Getting a college education involves a lot of writing. To help students succeed, colleges require a semester of Freshman Composition. Freshman Composition helps students to know how to compose clear, organized essays to convey their understanding and mastery of topics. The course may have different names depending on the school; some examples are English Composition 101, College Writing 1, Composition and Rhetoric, or Introduction to College Writing. Whatever the course name, this lesson is an overview of the main concepts students explore in a semester of freshman writing.
Concepts in Freshman Comp
Students study many writing concepts and terms in a composition course. Throughout a semester of Freshman Comp, you’ll read about these concepts and discuss them with the instructor and classmates.
1. Understanding the Writing Process
- Prewriting: Gathering your thoughts and ideas before you start.
- Drafting: Writing your first version; it doesn’t have to be perfect.
- Revising: Making changes to improve your writing.
- Editing: Checking for grammar and spelling errors.
- Publishing: Sharing your final piece with others.
2. Types of Writing
- Narrative: Telling a story.
- Expository: Explaining facts.
- Persuasive: Convincing others of your point of view.
- Descriptive: Painting a picture with words.
3. Using Sources Responsibly
- Quoting: Using someone’s exact words (with credit).
- Paraphrasing: Putting someone’s ideas in your own words (with credit).
- Avoiding Plagiarism: Always give credit where it’s due.
4. Structuring Your Writing
- Introduction: Start with a hook to grab attention.
- Body: Support your main idea with facts and details.
- Conclusion: Sum up your thoughts and end with a bang.
5. Grammar and Style
- Sentences: Learn to write clear and varied sentences.
- Paragraphs: Organize your ideas in logical chunks.
- Word Choice: Use words that fit your message.

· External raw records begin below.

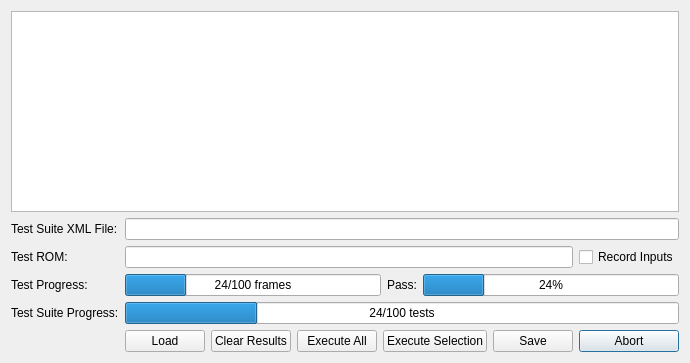
This is testsuiteexecutivedialog.ui in christopherpow/nesicide as Qt 5 draws it before an edit. The edited form follows.
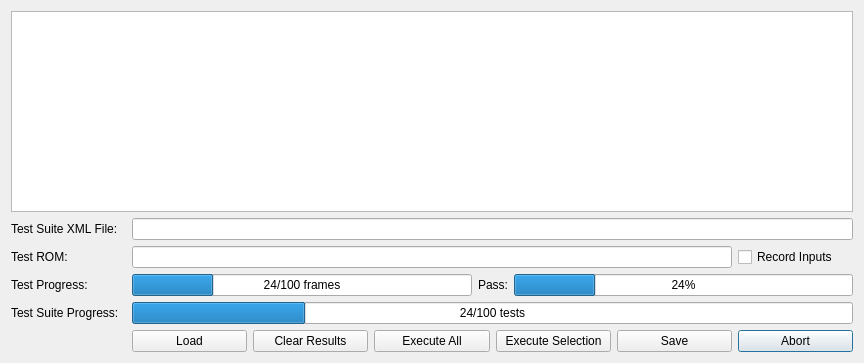
This is the edited form.

Commit message: allow spaces in file names

The edit to the form file:
```diff
--- a/testsuiteexecutivedialog.ui
+++ b/testsuiteexecutivedialog.ui
@@ -6,7 +6,7 @@
    <rect>
     <x>0</x>
     <y>0</y>
-    <width>676</width>
+    <width>864</width>
     <height>363</height>
    </rect>
   </property>
```
The commit also changes 2 other files.
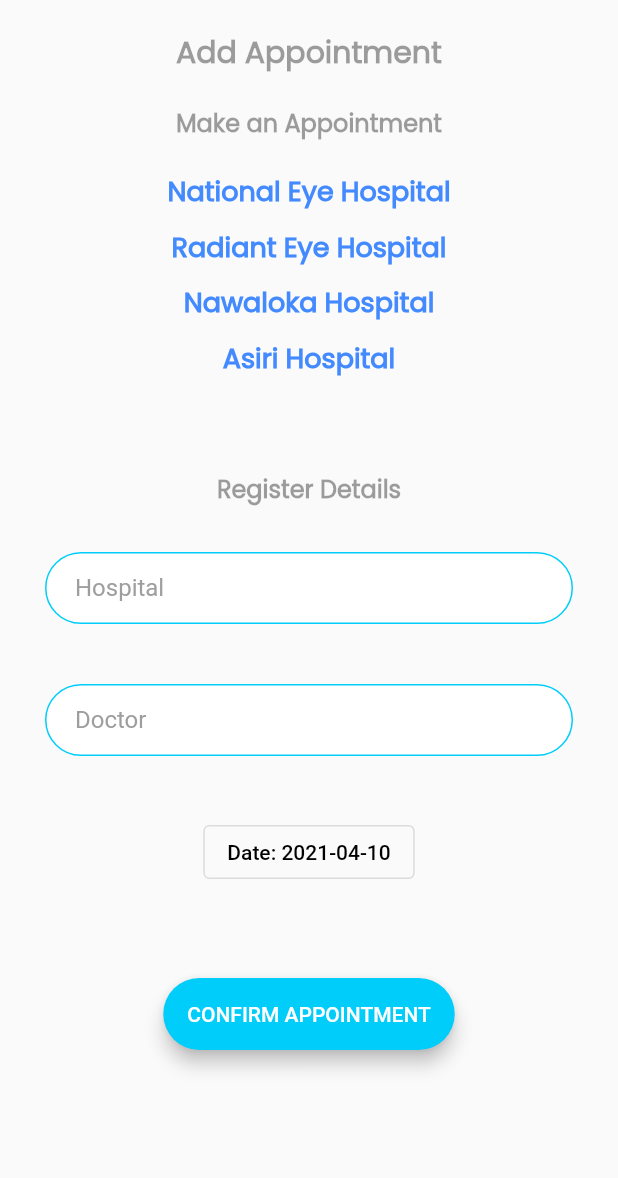
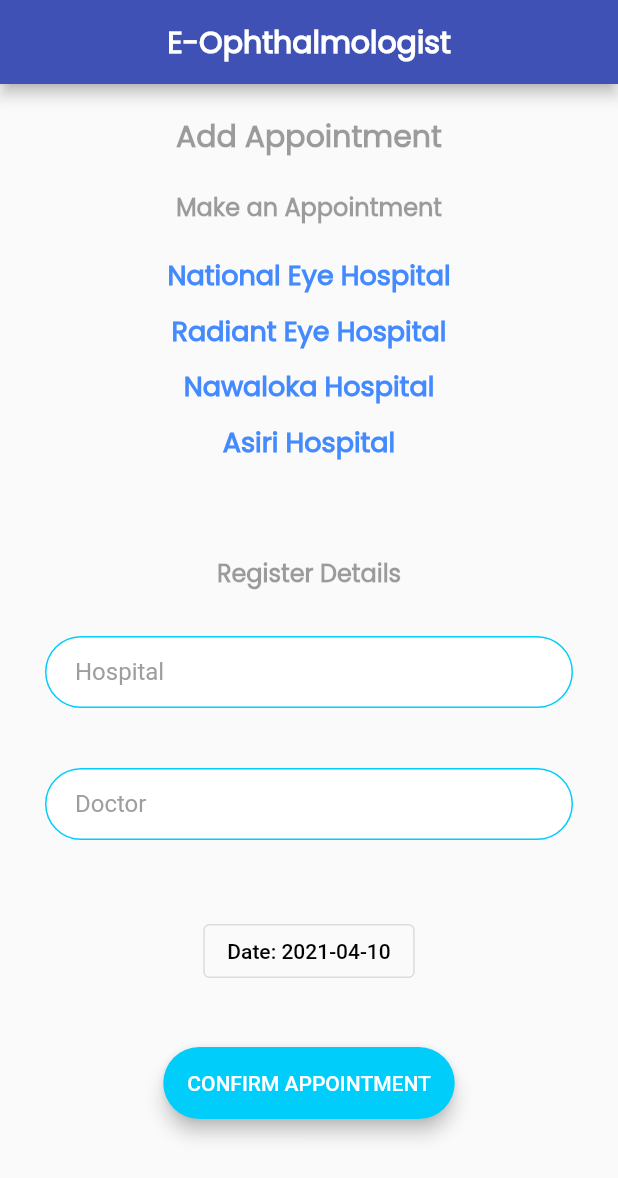
Before and after one commit to Ammar-Raneez/E-Ophthalmologist_UI, a Flutter app: the AddAppointmentScreen screen opened by its route, on a phone screen of 412 x 824 dp. Shown: the top 1178 px of the screen. Run offline on Flutter 3.47's test engine with Material 2 defaults, Android fonts, the phone set to English and light mode, and no system bars; our stand-ins replace cached_network_image, cloud_firestore, dio, firebase_auth, firebase_core, firebase_storage and 4 more; accounts and stored records are empty.

Commit message:
styled add report and add appointment a bit

```diff
--- a/lib/screens/add_appointment_screen.dart
+++ b/lib/screens/add_appointment_screen.dart
@@ -106,6 +106,16 @@
   Widget build(BuildContext context) {
     return SafeArea(
       child: Scaffold(
+        appBar: AppBar(
+          automaticallyImplyLeading: false,
+          title: Center(
+            child: Text(
+              "E-Ophthalmologist",
+              style: kTextStyle.copyWith(fontSize: 20.0, color: Colors.white),
+            ),
+          ),
+          backgroundColor: Colors.indigo,
+        ),
         body: SingleChildScrollView(
           child: Padding(
             padding: const EdgeInsets.all(20.0),
@@ -137,7 +147,7 @@
                 kTextField(_doctorController, (value) => doctor = value,
                     "Doctor", TextInputType.text),
                 SizedBox(
-                  height: 20,
+                  height: 30,
                 ),
                 Padding(
                   padding: const EdgeInsets.all(10.0),
@@ -165,7 +175,7 @@
                   ),
                 ),
                 SizedBox(
-                  height: 50,
+                  height: 30,
                 ),
                 RoundedButton(
                   onPressed: () async {
```
Also changed, not shown: lib/screens/add_report_screen.dart (+12 -2 lines).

Overview of Assignments in Freshman Composition Courses
Freshman Composition courses typically include various assignments to hone writing skills. Here’s an overview of common assignments and the process of writing, drafting, and peer review.
1. Personal Narrative
- Description: Students write about a personal experience.
- Drafting: Multiple versions help refine the narrative.
- Peer Review: Feedback from peers aids improvement.
2. Research Paper
- Description: A deep dive into a specific topic.
- Drafting: Multiple drafts guide the research and writing process.
- Peer Review: Fellow students provide insights and suggestions.
3. Persuasive Essay
- Description: Students argue a point of view.
- Drafting: Revisions help build a strong case.
- Peer Review: Peers evaluate and suggest improvements.
4. Descriptive Writing
- Description: Vivid descriptions of people, places, or things.
- Drafting: Multiple drafts allow experimentation.
- Peer Review: Classmates offer fresh perspectives.
5. Reflective Journaling
- Description: Ongoing reflection on learning and growth.
- Drafting: Regular writing, without formal drafts.
- Peer Review: Optional but can be beneficial.
The Process: Multiple Drafts and Peer Review
In Freshman Composition courses, writing is often taught as a process. Multiple drafts enable students to refine their ideas and language.
Peer review is a fundamental part of this process. By sharing work, students can gain different views, find mistakes, and get valuable feedback.
Instructors are typically available for support throughout a writing course. In addition to class sessions, college instructors and professors offer office hours. During office hours, students can stop by and ask questions and get help. Commitment to the process of drafting and peer review can significantly contribute to success in these courses.